─── Information supplied

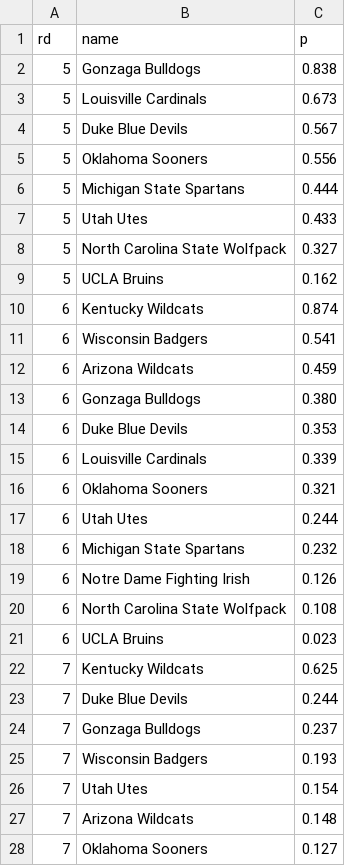
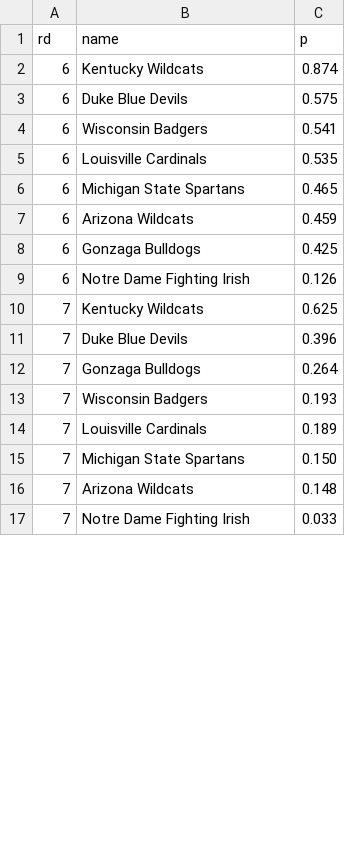
Before and after one commit to octonion/basketball, a CSV file: ncaa_sr/tournament/round_p.csv, drawn as a sheet; only a part is shown; the shorter side is filled out with more unchanged rows; the diff covers the shown part only.

Commit message:
Updated NCAA tournament probabilities.

```diff
--- a/ncaa_sr/tournament/round_p.csv
+++ b/ncaa_sr/tournament/round_p.csv
@@ -1,28 +1,16 @@
 rd,name,p
-5,Gonzaga Bulldogs,0.838
-5,Louisville Cardinals,0.673
-5,Duke Blue Devils,0.567
-5,Oklahoma Sooners,0.556
-5,Michigan State Spartans,0.444
-5,Utah Utes,0.433
-5,North Carolina State Wolfpack,0.327
-5,UCLA Bruins,0.162
 6,Kentucky Wildcats,0.874
+6,Duke Blue Devils,0.575
 6,Wisconsin Badgers,0.541
+6,Louisville Cardinals,0.535
+6,Michigan State Spartans,0.465
 6,Arizona Wildcats,0.459
-6,Gonzaga Bulldogs,0.380
-6,Duke Blue Devils,0.353
-6,Louisville Cardinals,0.339
-6,Oklahoma Sooners,0.321
-6,Utah Utes,0.244
-6,Michigan State Spartans,0.232
+6,Gonzaga Bulldogs,0.425
 6,Notre Dame Fighting Irish,0.126
-6,North Carolina State Wolfpack,0.108
-6,UCLA Bruins,0.023
 7,Kentucky Wildcats,0.625
-7,Duke Blue Devils,0.244
-7,Gonzaga Bulldogs,0.237
+7,Duke Blue Devils,0.396
+7,Gonzaga Bulldogs,0.264
 7,Wisconsin Badgers,0.193
-7,Utah Utes,0.154
+7,Louisville Cardinals,0.189
+7,Michigan State Spartans,0.150
 7,Arizona Wildcats,0.148
-7,Oklahoma Sooners,0.127
```
Also changed, not shown: 1 added row, 9 removed rows and 6 edited cells elsewhere in this file, ncaa_sr/tournament/champion_p.csv, ncaa_sr/tournament/rounds_updated.csv, 2 other files.
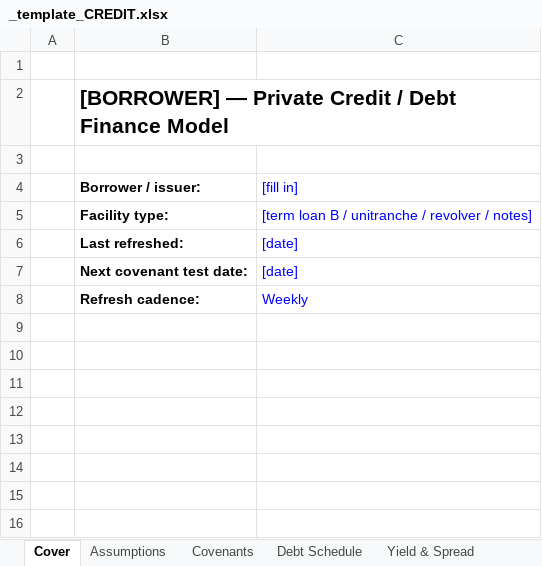
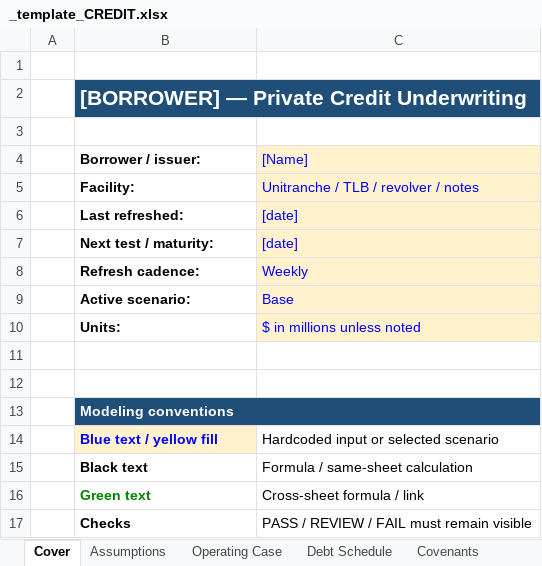
Before and after one commit to SMC17/finance-segway, an Excel workbook: 05_Private_Credit/_template_CREDIT.xlsx, sheet Cover, drawn as a sheet; values as stored, in another font and other column widths than the file's, no borders; removed rows and columns are numbered as before the commit, all else as after; the diff names each change by its address in the sheet, - before the commit and + after, or states it on an @@ line.

```diff
--- a/05_Private_Credit/_template_CREDIT.xlsx (sheet Cover)
+++ b/05_Private_Credit/_template_CREDIT.xlsx (sheet Cover)
+sheet tab: Operating Case
@@ sheet tab order changed: Cover | Assumptions | Operating Case | Debt Schedule | Covenants @@
-B2 (Borrower / issuer:): [BORROWER] — Private Credit / Debt Finance Model
+B2 (Borrower / issuer:): [BORROWER] — Private Credit Underwriting
@@ B2 fill: none → #1F4E78, text colour: black → #FFFFFF @@
+B2:C2 merged
-C4: [fill in]
+C4: [Name]
-C4 fill: none
+C4 fill: #FFF2CC
-row 5:  | Facility type: | [term loan B / unitranche / revolver / notes]
+row 5:  | Facility: | Unitranche / TLB / revolver / notes
-C6:C8 fill: none
+C6:C8 fill: #FFF2CC
-B7 (Borrower / issuer:): Next covenant test date:
+B7 (Borrower / issuer:): Next test / maturity:
+row 9:  | Active scenario: | Base
+row 10:  | Units: | $ in millions unless noted
+row 11: (empty)
+row 12: (empty)
+row 13:  | Modeling conventions
+row 14:  | Blue text / yellow fill | Hardcoded input or selected scenario
+row 15:  | Black text | Formula / same-sheet calculation
+row 16:  | Green text | Cross-sheet formula / link
+row 17:  | Checks | PASS / REVIEW / FAIL must remain visible
```
Also changed, not shown: sheet Debt Schedule, sheet Assumptions, sheet Covenants, sheet Yield & Spread, sheet RefreshLog, other sheet tabs, 06_Debt_Finance/_template_CREDIT.xlsx, 07_Public_Finance/_template_PUBLIC_FINANCE.xlsx, 1 other file.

──────

**Task prompt:** Could the lines above be copied out exactly, with no image carried over?

**Exercise output:**
Before and after one commit to octonion/basketball, a CSV file: ncaa_sr/tournament/round_p.csv, drawn as a sheet; only a part is shown; the shorter side is filled out with more unchanged rows; the diff covers the shown part only.

Commit message:
Updated NCAA tournament probabilities.

```diff
--- a/ncaa_sr/tournament/round_p.csv
+++ b/ncaa_sr/tournament/round_p.csv
@@ -1,28 +1,16 @@
 rd,name,p
-5,Gonzaga Bulldogs,0.838
-5,Louisville Cardinals,0.673
-5,Duke Blue Devils,0.567
-5,Oklahoma Sooners,0.556
-5,Michigan State Spartans,0.444
-5,Utah Utes,0.433
-5,North Carolina State Wolfpack,0.327
-5,UCLA Bruins,0.162
 6,Kentucky Wildcats,0.874
+6,Duke Blue Devils,0.575
 6,Wisconsin Badgers,0.541
+6,Louisville Cardinals,0.535
+6,Michigan State Spartans,0.465
 6,Arizona Wildcats,0.459
-6,Gonzaga Bulldogs,0.380
-6,Duke Blue Devils,0.353
-6,Louisville Cardinals,0.339
-6,Oklahoma Sooners,0.321
-6,Utah Utes,0.244
-6,Michigan State Spartans,0.232
+6,Gonzaga Bulldogs,0.425
 6,Notre Dame Fighting Irish,0.126
-6,North Carolina State Wolfpack,0.108
-6,UCLA Bruins,0.023
 7,Kentucky Wildcats,0.625
-7,Duke Blue Devils,0.244
-7,Gonzaga Bulldogs,0.237
+7,Duke Blue Devils,0.396
+7,Gonzaga Bulldogs,0.264
 7,Wisconsin Badgers,0.193
-7,Utah Utes,0.154
+7,Louisville Cardinals,0.189
+7,Michigan State Spartans,0.150
 7,Arizona Wildcats,0.148
-7,Oklahoma Sooners,0.127
```
Also changed, not shown: 1 added row, 9 removed rows and 6 edited cells elsewhere in this file, ncaa_sr/tournament/champion_p.csv, ncaa_sr/tournament/rounds_updated.csv, 2 other files.
Before and after one commit to SMC17/finance-segway, an Excel workbook: 05_Private_Credit/_template_CREDIT.xlsx, sheet Cover, drawn as a sheet; values as stored, in another font and other column widths than the file's, no borders; removed rows and columns are numbered as before the commit, all else as after; the diff names each change by its address in the sheet, - before the commit and + after, or states it on an @@ line.

```diff
--- a/05_Private_Credit/_template_CREDIT.xlsx (sheet Cover)
+++ b/05_Private_Credit/_template_CREDIT.xlsx (sheet Cover)
+sheet tab: Operating Case
@@ sheet tab order changed: Cover | Assumptions | Operating Case | Debt Schedule | Covenants @@
-B2 (Borrower / issuer:): [BORROWER] — Private Credit / Debt Finance Model
+B2 (Borrower / issuer:): [BORROWER] — Private Credit Underwriting
@@ B2 fill: none → #1F4E78, text colour: black → #FFFFFF @@
+B2:C2 merged
-C4: [fill in]
+C4: [Name]
-C4 fill: none
+C4 fill: #FFF2CC
-row 5:  | Facility type: | [term loan B / unitranche / revolver / notes]
+row 5:  | Facility: | Unitranche / TLB / revolver / notes
-C6:C8 fill: none
+C6:C8 fill: #FFF2CC
-B7 (Borrower / issuer:): Next covenant test date:
+B7 (Borrower / issuer:): Next test / maturity:
+row 9:  | Active scenario: | Base
+row 10:  | Units: | $ in millions unless noted
+row 11: (empty)
+row 12: (empty)
+row 13:  | Modeling conventions
+row 14:  | Blue text / yellow fill | Hardcoded input or selected scenario
+row 15:  | Black text | Formula / same-sheet calculation
+row 16:  | Green text | Cross-sheet formula / link
+row 17:  | Checks | PASS / REVIEW / FAIL must remain visible
```
Also changed, not shown: sheet Debt Schedule, sheet Assumptions, sheet Covenants, sheet Yield & Spread, sheet RefreshLog, other sheet tabs, 06_Debt_Finance/_template_CREDIT.xlsx, 07_Public_Finance/_template_PUBLIC_FINANCE.xlsx, 1 other file.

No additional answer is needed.